» **Exercise**: Report how many lines below include "import", giving the figure alone.

» **Exercise data**:

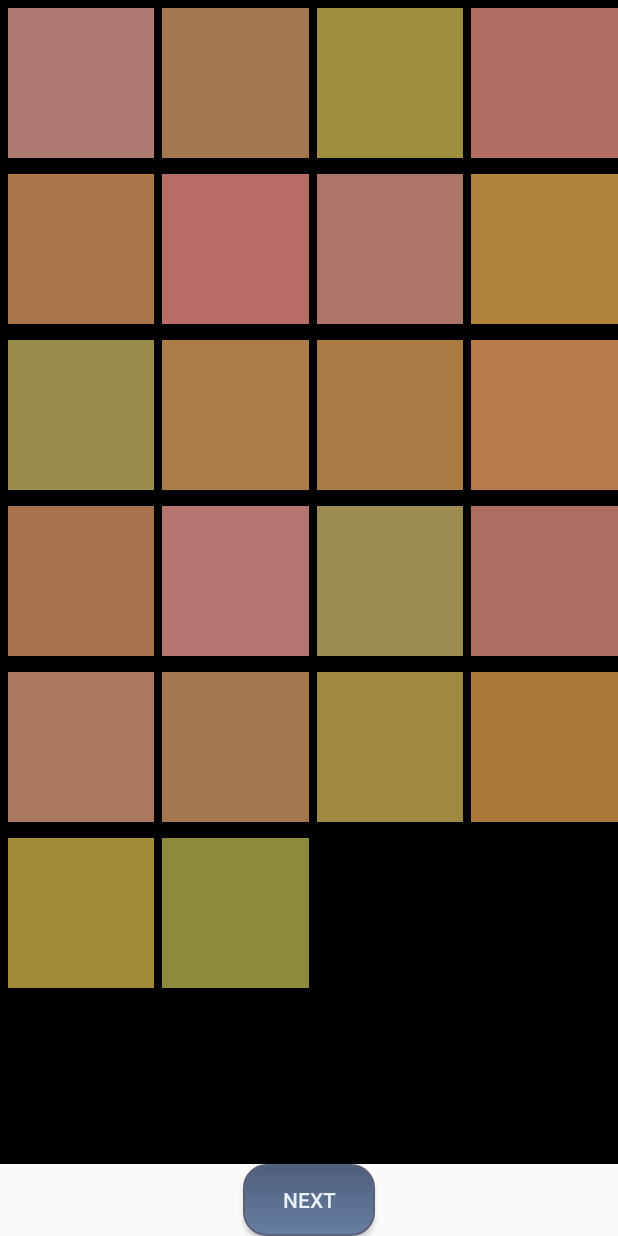
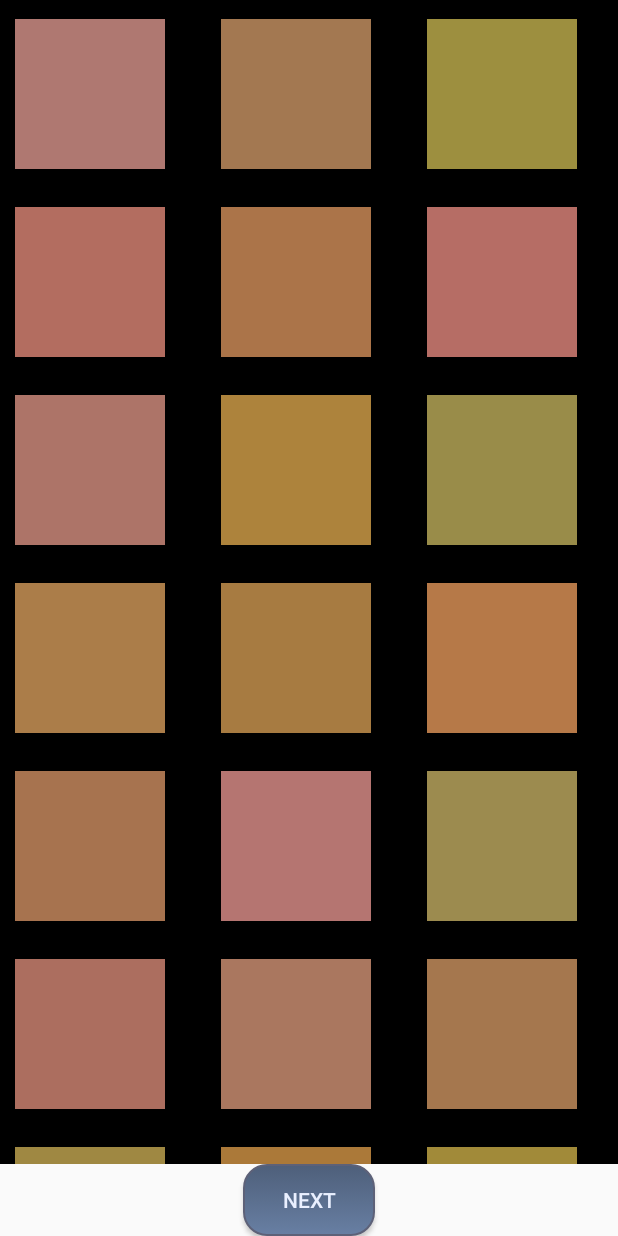
Before and after one commit to ArYalavarti/tsaSoftDev_17-18, an Android app: the DiagnosticFragment screen opened directly, with no data from a screen before it, on a phone screen of 412 x 824 dp. Run offline under Robolectric (Android 15) with nearby library versions, the phone set to English and light mode, and no system bars.

Commit message:
it moves

```diff
--- a/ColorPal/app/src/main/java/com/tsa/hths/colorpal/DiagnosticFragment.java
+++ b/ColorPal/app/src/main/java/com/tsa/hths/colorpal/DiagnosticFragment.java
@@ -15,6 +15,7 @@ import android.widget.Button;
 import android.content.SharedPreferences;
 import android.content.Context;
 import android.content.Intent;
+import android.widget.LinearLayout;
 
 import java.util.ArrayList;
 
@@ -26,7 +27,6 @@ public class DiagnosticFragment extends Fragment {
     private ColorBoxList mColorBoxList;
 
     private int mRound = 0;
-    private int[] mResults = new int[4];
 
     public static DiagnosticFragment getInstance()
     {
@@ -36,11 +36,13 @@ public class DiagnosticFragment extends Fragment {
     private class ColorBoxViewHolder extends RecyclerView.ViewHolder
     {
         private View mView;
+        private LinearLayout mLinLayout;
         private int mPos;
 
         public ColorBoxViewHolder(View itemView) {
             super(itemView);
             mView = itemView.findViewById(R.id.color_box_view);
+            mLinLayout = itemView.findViewById(R.id.color_box_linear_layout);
             mPos = 0;
 
             mView.setOnClickListener(new View.OnClickListener() {
@@ -56,6 +58,14 @@ public class DiagnosticFragment extends Fragment {
         {
             mPos = pos;
             mView.setBackgroundColor(color);
+            if(mColorBoxList.getLastClicked() != -1 && mPos == mColorBoxList.getLastClicked())
+            {
+                mLinLayout.setBackgroundColor(Color.WHITE);
+            }
+            else
+            {
+                mLinLayout.setBackgroundColor(Color.BLACK);
+            }
         }
     }
 
@@ -96,22 +106,23 @@ public class DiagnosticFragment extends Fragment {
         mColorBoxList.shuffleColors();
 
         mRecyclerView = (RecyclerView) v.findViewById(R.id.diagnostic_recycler_view);
-        mRecyclerView.setLayoutManager(new GridLayoutManager(getActivity(), 4));
+        mRecyclerView.setLayoutManager(new GridLayoutManager(getActivity(), 3));
         mRecyclerView.setAdapter(new ColorBoxAdapter(mColorBoxList));
 
         mNextButton = (Button) v.findViewById(R.id.diagnostic_test_next_button);
         mNextButton.setOnClickListener(new View.OnClickListener() {
             @Override
             public void onClick(View view) {
-                mResults[mRound++] = mColorBoxList.getScore();
-                Log.d("DIAG_RESULTS", "" + mColorBoxList.getScore());
+                mColorBoxList.addErrors();
+                mRound++;
 
                 if(mRound > 3) {
                     SharedPreferences sp = PreferenceManager.getDefaultSharedPreferences(getActivity());
-                    sp.edit().putInt(getResources().getString(R.string.diagnostic_test_results_1), mResults[0]).apply();
-                    sp.edit().putInt(getResources().getString(R.string.diagnostic_test_results_2), mResults[1]).apply();
-                    sp.edit().putInt(getResources().getString(R.string.diagnostic_test_results_3), mResults[2]).apply();
-                    sp.edit().putInt(getResources().getString(R.string.diagnostic_test_results_4), mResults[3]).apply();
+                    sp.edit().putInt(getResources().getString(R.string.red_error), mColorBoxList.getRedError()).apply();
+                    sp.edit().putInt(getResources().getString(R.string.green_error), mColorBoxList.getGreenError()).apply();
+                    sp.edit().putInt(getResources().getString(R.string.blue_error), mColorBoxList.getBlueError()).apply();
+
+                    Log.e("COLOR ERRORS", "RED: " + mColorBoxList.getRedError());
 
                     Intent i = new Intent(getActivity(), DiagnosticResultsActivity.class);
                     startActivity(i);
--- a/ColorPal/app/src/main/res/layout/color_box_layout.xml
+++ b/ColorPal/app/src/main/res/layout/color_box_layout.xml
@@ -5,10 +5,21 @@
     android:orientation="vertical"
     android:background="@android:color/black">
 
-    <View android:id="@+id/color_box_view"
-        android:layout_width="100dp"
-        android:layout_height="100dp"
-        android:layout_margin="5dp"
-        android:background="@color/colorPrimary"/>
+    <LinearLayout
+        android:id="@+id/color_box_linear_layout"
+        android:layout_width="125dp"
+        android:layout_height="125dp"
+        android:orientation="vertical"
+        android:gravity="center"
+        android:paddingRight="5dp"
+        android:background="@android:color/black">
+
+        <View android:id="@+id/color_box_view"
+            android:layout_width="100dp"
+            android:layout_height="100dp"
+            android:layout_margin="5dp"
+            android:background="@color/colorPrimary"/>
+
+    </LinearLayout>
 
 </LinearLayout>
--- a/ColorPal/app/src/main/res/values/strings.xml
+++ b/ColorPal/app/src/main/res/values/strings.xml
@@ -36,8 +36,7 @@
 
     <string name="diagnostic_test_results_text_view_text">Your diagnostic test results:</string>
 
-    <string name="diagnostic_test_results_1">dg_results1</string>
-    <string name="diagnostic_test_results_2">dg_results2</string>
-    <string name="diagnostic_test_results_3">dg_results3</string>
-    <string name="diagnostic_test_results_4">dg_results4</string>
+    <string name="red_error">red_error</string>
+    <string name="green_error">green_error</string>
+    <string name="blue_error">blue_error</string>
 </resources>
```
Also changed, not shown: ColorPal/app/src/main/AndroidManifest.xml (+5 -5 lines), ColorPal/app/src/main/java/com/tsa/hths/colorpal/ColorBlindnessCalc.java (added, +63 -0 lines), ColorPal/app/src/main/java/com/tsa/hths/colorpal/ColorBoxList.java (+92 -11 lines), ColorPal/app/src/main/java/com/tsa/hths/colorpal/DiagnosticResultsActivity.java (+38 -5 lines).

» **Answer for this exercise**: 6